* Records for the task:
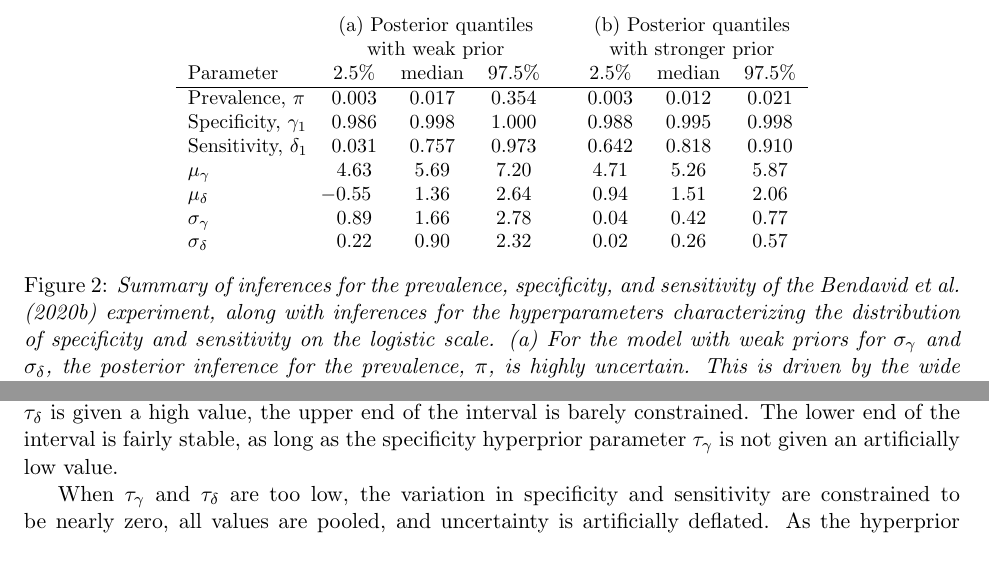
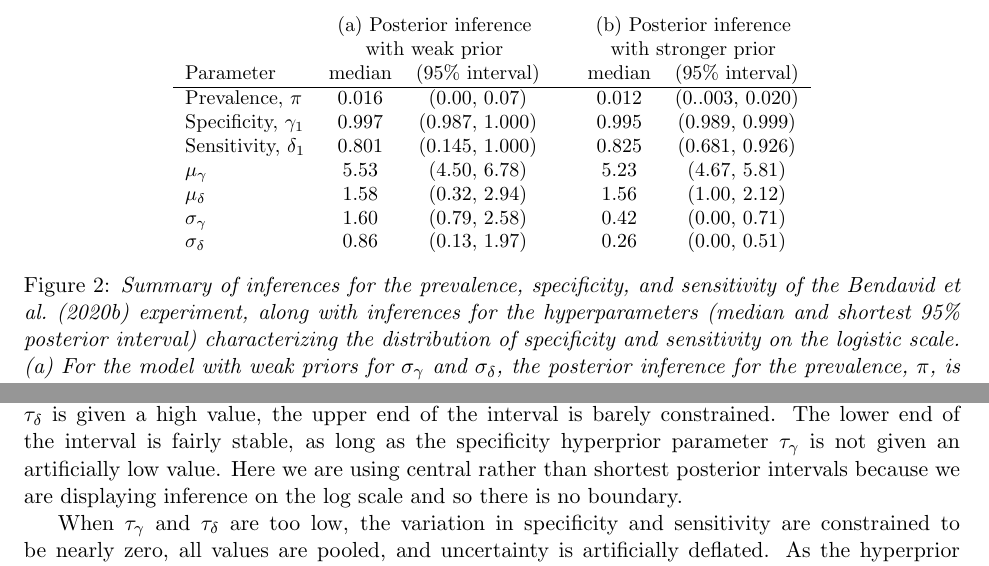
Before and after one commit to bob-carpenter/diagnostic-testing, a LaTeX paper (src/specificity-santa-clara/specificity_revised.tex): two parts of pages 4 and 6 of 13, joined at a grey line, cut so that both start at the same text. Compiled offline with pdfLaTeX.

Commit message:
updated the paper

```diff
--- a/src/specificity-santa-clara/specificity_revised.tex
+++ b/src/specificity-santa-clara/specificity_revised.tex
@@ -47,7 +47,7 @@
 Political Science, Columbia University, New York.}  \ and Bob Carpenter\footnote{Center for Computational Mathematics, Flatiron Institute, New York.}
 \vspace{.1in}}
 
-\date{25 June 2020}
+\date{28 June 2020}
 
 \begin{document}\sloppy
 \maketitle
@@ -122,21 +122,21 @@ One could also consider alternatives to the logistic transform, which allows the
 \begin{figure}
  \begin{small}
   \centerline{
-    \begin{tabular}{l ccc c ccc}
-      & \multicolumn{3}{c}{(a) Posterior quantiles} && \multicolumn{3}{c}{(b) Posterior quantiles} \\
-      & \multicolumn{3}{c}{with weak prior} && \multicolumn{3}{c}{with stronger prior} \\
-     Parameter & 2.5\% & median & 97.5\% && 2.5\% & median & 97.5\% \\\hline
-     Prevalence, $\pi$ & 0.003 & 0.017 & 0.354 && 0.003 & 0.012 & 0.021 \\
-     Specificity, $\gamma_1$ & 0.986 & 0.998 & 1.000 && 0.988 & 0.995 & 0.998 \\
-     Sensitivity, $\delta_1$ & 0.031 & 0.757 & 0.973 && 0.642 & 0.818 & 0.910 \\
-     $\mu_{\gamma}$ & 4.63 & 5.69 & 7.20 && 4.71 & 5.26 & 5.87 \\
-     $\mu_{\delta}$ & $\!\!\!\!\!-0.55$ & 1.36 & 2.64 && 0.94 & 1.51 & 2.06 \\
-     $\sigma_{\gamma}$ & 0.89 & 1.66 & 2.78 && 0.04 & 0.42 & 0.77 \\
-     $\sigma_{\delta}$ & 0.22 & 0.90 & 2.32 && 0.02 & 0.26 & 0.57
+    \begin{tabular}{l cc c cc}
+      & \multicolumn{2}{c}{(a) Posterior inference} && \multicolumn{2}{c}{(b) Posterior inference} \\
+      & \multicolumn{2}{c}{with weak prior} && \multicolumn{2}{c}{with stronger prior} \\
+     Parameter & median & (95\% interval) && median & (95\% interval) \\\hline
+     Prevalence, $\pi$ &  0.016 & (0.00, 0.07)  && 0.012 & (0..003, 0.020) \\
+     Specificity, $\gamma_1$ & 0.997 & (0.987, 1.000)  && 0.995 &  (0.989, 0.999) \\
+     Sensitivity, $\delta_1$ & 0.801 & (0.145, 1.000) && 0.825 & (0.681, 0.926) \\
+     $\mu_{\gamma}$ & 5.53 & (4.50, 6.78) && 5.23 & (4.67, 5.81) \\
+     $\mu_{\delta}$ & 1.58 & (0.32, 2.94) && 1.56 & (1.00, 2.12) \\
+     $\sigma_{\gamma}$ & 1.60 & (0.79, 2.58) && 0.42 & (0.00, 0.71) \\
+     $\sigma_{\delta}$ &  0.86 & (0.13, 1.97) && 0.26 & (0.00, 0.51)
   \end{tabular}
 }
 \end{small}
-  \caption{\em Summary of inferences for the prevalence, specificity, and sensitivity of the Bendavid et al.\ (2020b) experiment, along with inferences for the hyperparameters characterizing the distribution of specificity and sensitivity on the logistic scale.  (a) For the model with weak priors for $\sigma_{\gamma}$ and $\sigma_{\delta}$, the posterior inference for the prevalence, $\pi$, is highly uncertain.  This is driven by the wide uncertainty for the sensitivity, which is driven by the large uncertainty in the hyperparameters for the sensitivity distribution. (b) Stronger priors on  $\sigma_{\gamma}$ and $\sigma_{\delta}$ have the effect of regularizing the specificity and sensitivity parameters, leading to narrower intervals for $\pi$, the parameter of interest in this study.  The hyperparameters $\mu$ and $\sigma$ are on the log odds scale and thus are difficult to interpret without transformation.}
+  \caption{\em Summary of inferences for the prevalence, specificity, and sensitivity of the Bendavid et al.\ (2020b) experiment, along with inferences for the hyperparameters (median and shortest 95\% posterior interval) characterizing the distribution of specificity and sensitivity on the logistic scale.  (a) For the model with weak priors for $\sigma_{\gamma}$ and $\sigma_{\delta}$, the posterior inference for the prevalence, $\pi$, is highly uncertain.  This is driven by the wide uncertainty for the sensitivity, which is driven by the large uncertainty in the hyperparameters for the sensitivity distribution. (b) Stronger priors on  $\sigma_{\gamma}$ and $\sigma_{\delta}$ have the effect of regularizing the specificity and sensitivity parameters, leading to narrower intervals for $\pi$, the parameter of interest in this study.  The hyperparameters $\mu$ and $\sigma$ are on the log odds scale and thus are difficult to interpret without transformation.}
 \label{posterior2}
 \end{figure}
 
@@ -183,7 +183,7 @@ Figure~\ref{prior-sensitivity.fig} shows how these hyperprior parameters $\tau_{
 The posterior median of $\pi$ is not sensitive to the scales
  $\tau_{\gamma}$ and $\tau_{\delta}$ of the hyperpriors, but the
 uncertainty in that estimate, as indicated by the central posterior 90\%
-intervals, is influenced by these settings.  In particular, in the graphs on the right, when the sensitivity hyperprior parameter $\tau_{\delta}$ is given a high value, the upper end of the interval is barely constrained.  The lower end of the interval is fairly stable, as long as the specificity hyperprior parameter $\tau_{\gamma}$ is not given an artificially low value.
+intervals, is influenced by these settings.  In particular, in the graphs on the right, when the sensitivity hyperprior parameter $\tau_{\delta}$ is given a high value, the upper end of the interval is barely constrained.  The lower end of the interval is fairly stable, as long as the specificity hyperprior parameter $\tau_{\gamma}$ is not given an artificially low value. Here we are using central rather than shortest posterior intervals because we are displaying inference on the log scale and so there is no boundary.
 
 When $\tau_{\gamma}$ and $\tau_{\delta}$ are too low, the variation in specificity and sensitivity are constrained to be nearly zero, all values are pooled, and
 uncertainty is artificially deflated. As the hyperprior parameters are increased,
```
Also changed, not shown: src/specificity-santa-clara/hist.pdf, src/specificity-santa-clara/scatter.pdf, src/specificity-santa-clara/specificity_revised.pdf, src/specificity-santa-clara/specificity_revised.tex (6 more changed lines), 5 other files.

* What this task involves: Skipping any images, write out all the data exactly.

* Output below:
Before and after one commit to bob-carpenter/diagnostic-testing, a LaTeX paper (src/specificity-santa-clara/specificity_revised.tex): two parts of pages 4 and 6 of 13, joined at a grey line, cut so that both start at the same text. Compiled offline with pdfLaTeX.

Commit message:
updated the paper

```diff
--- a/src/specificity-santa-clara/specificity_revised.tex
+++ b/src/specificity-santa-clara/specificity_revised.tex
@@ -47,7 +47,7 @@
 Political Science, Columbia University, New York.}  \ and Bob Carpenter\footnote{Center for Computational Mathematics, Flatiron Institute, New York.}
 \vspace{.1in}}
 
-\date{25 June 2020}
+\date{28 June 2020}
 
 \begin{document}\sloppy
 \maketitle
@@ -122,21 +122,21 @@ One could also consider alternatives to the logistic transform, which allows the
 \begin{figure}
  \begin{small}
   \centerline{
-    \begin{tabular}{l ccc c ccc}
-      & \multicolumn{3}{c}{(a) Posterior quantiles} && \multicolumn{3}{c}{(b) Posterior quantiles} \\
-      & \multicolumn{3}{c}{with weak prior} && \multicolumn{3}{c}{with stronger prior} \\
-     Parameter & 2.5\% & median & 97.5\% && 2.5\% & median & 97.5\% \\\hline
-     Prevalence, $\pi$ & 0.003 & 0.017 & 0.354 && 0.003 & 0.012 & 0.021 \\
-     Specificity, $\gamma_1$ & 0.986 & 0.998 & 1.000 && 0.988 & 0.995 & 0.998 \\
-     Sensitivity, $\delta_1$ & 0.031 & 0.757 & 0.973 && 0.642 & 0.818 & 0.910 \\
-     $\mu_{\gamma}$ & 4.63 & 5.69 & 7.20 && 4.71 & 5.26 & 5.87 \\
-     $\mu_{\delta}$ & $\!\!\!\!\!-0.55$ & 1.36 & 2.64 && 0.94 & 1.51 & 2.06 \\
-     $\sigma_{\gamma}$ & 0.89 & 1.66 & 2.78 && 0.04 & 0.42 & 0.77 \\
-     $\sigma_{\delta}$ & 0.22 & 0.90 & 2.32 && 0.02 & 0.26 & 0.57
+    \begin{tabular}{l cc c cc}
+      & \multicolumn{2}{c}{(a) Posterior inference} && \multicolumn{2}{c}{(b) Posterior inference} \\
+      & \multicolumn{2}{c}{with weak prior} && \multicolumn{2}{c}{with stronger prior} \\
+     Parameter & median & (95\% interval) && median & (95\% interval) \\\hline
+     Prevalence, $\pi$ &  0.016 & (0.00, 0.07)  && 0.012 & (0..003, 0.020) \\
+     Specificity, $\gamma_1$ & 0.997 & (0.987, 1.000)  && 0.995 &  (0.989, 0.999) \\
+     Sensitivity, $\delta_1$ & 0.801 & (0.145, 1.000) && 0.825 & (0.681, 0.926) \\
+     $\mu_{\gamma}$ & 5.53 & (4.50, 6.78) && 5.23 & (4.67, 5.81) \\
+     $\mu_{\delta}$ & 1.58 & (0.32, 2.94) && 1.56 & (1.00, 2.12) \\
+     $\sigma_{\gamma}$ & 1.60 & (0.79, 2.58) && 0.42 & (0.00, 0.71) \\
+     $\sigma_{\delta}$ &  0.86 & (0.13, 1.97) && 0.26 & (0.00, 0.51)
   \end{tabular}
 }
 \end{small}
-  \caption{\em Summary of inferences for the prevalence, specificity, and sensitivity of the Bendavid et al.\ (2020b) experiment, along with inferences for the hyperparameters characterizing the distribution of specificity and sensitivity on the logistic scale.  (a) For the model with weak priors for $\sigma_{\gamma}$ and $\sigma_{\delta}$, the posterior inference for the prevalence, $\pi$, is highly uncertain.  This is driven by the wide uncertainty for the sensitivity, which is driven by the large uncertainty in the hyperparameters for the sensitivity distribution. (b) Stronger priors on  $\sigma_{\gamma}$ and $\sigma_{\delta}$ have the effect of regularizing the specificity and sensitivity parameters, leading to narrower intervals for $\pi$, the parameter of interest in this study.  The hyperparameters $\mu$ and $\sigma$ are on the log odds scale and thus are difficult to interpret without transformation.}
+  \caption{\em Summary of inferences for the prevalence, specificity, and sensitivity of the Bendavid et al.\ (2020b) experiment, along with inferences for the hyperparameters (median and shortest 95\% posterior interval) characterizing the distribution of specificity and sensitivity on the logistic scale.  (a) For the model with weak priors for $\sigma_{\gamma}$ and $\sigma_{\delta}$, the posterior inference for the prevalence, $\pi$, is highly uncertain.  This is driven by the wide uncertainty for the sensitivity, which is driven by the large uncertainty in the hyperparameters for the sensitivity distribution. (b) Stronger priors on  $\sigma_{\gamma}$ and $\sigma_{\delta}$ have the effect of regularizing the specificity and sensitivity parameters, leading to narrower intervals for $\pi$, the parameter of interest in this study.  The hyperparameters $\mu$ and $\sigma$ are on the log odds scale and thus are difficult to interpret without transformation.}
 \label{posterior2}
 \end{figure}
 
@@ -183,7 +183,7 @@ Figure~\ref{prior-sensitivity.fig} shows how these hyperprior parameters $\tau_{
 The posterior median of $\pi$ is not sensitive to the scales
  $\tau_{\gamma}$ and $\tau_{\delta}$ of the hyperpriors, but the
 uncertainty in that estimate, as indicated by the central posterior 90\%
-intervals, is influenced by these settings.  In particular, in the graphs on the right, when the sensitivity hyperprior parameter $\tau_{\delta}$ is given a high value, the upper end of the interval is barely constrained.  The lower end of the interval is fairly stable, as long as the specificity hyperprior parameter $\tau_{\gamma}$ is not given an artificially low value.
+intervals, is influenced by these settings.  In particular, in the graphs on the right, when the sensitivity hyperprior parameter $\tau_{\delta}$ is given a high value, the upper end of the interval is barely constrained.  The lower end of the interval is fairly stable, as long as the specificity hyperprior parameter $\tau_{\gamma}$ is not given an artificially low value. Here we are using central rather than shortest posterior intervals because we are displaying inference on the log scale and so there is no boundary.
 
 When $\tau_{\gamma}$ and $\tau_{\delta}$ are too low, the variation in specificity and sensitivity are constrained to be nearly zero, all values are pooled, and
 uncertainty is artificially deflated. As the hyperprior parameters are increased,
```
Also changed, not shown: src/specificity-santa-clara/hist.pdf, src/specificity-santa-clara/scatter.pdf, src/specificity-santa-clara/specificity_revised.pdf, src/specificity-santa-clara/specificity_revised.tex (6 more changed lines), 5 other files.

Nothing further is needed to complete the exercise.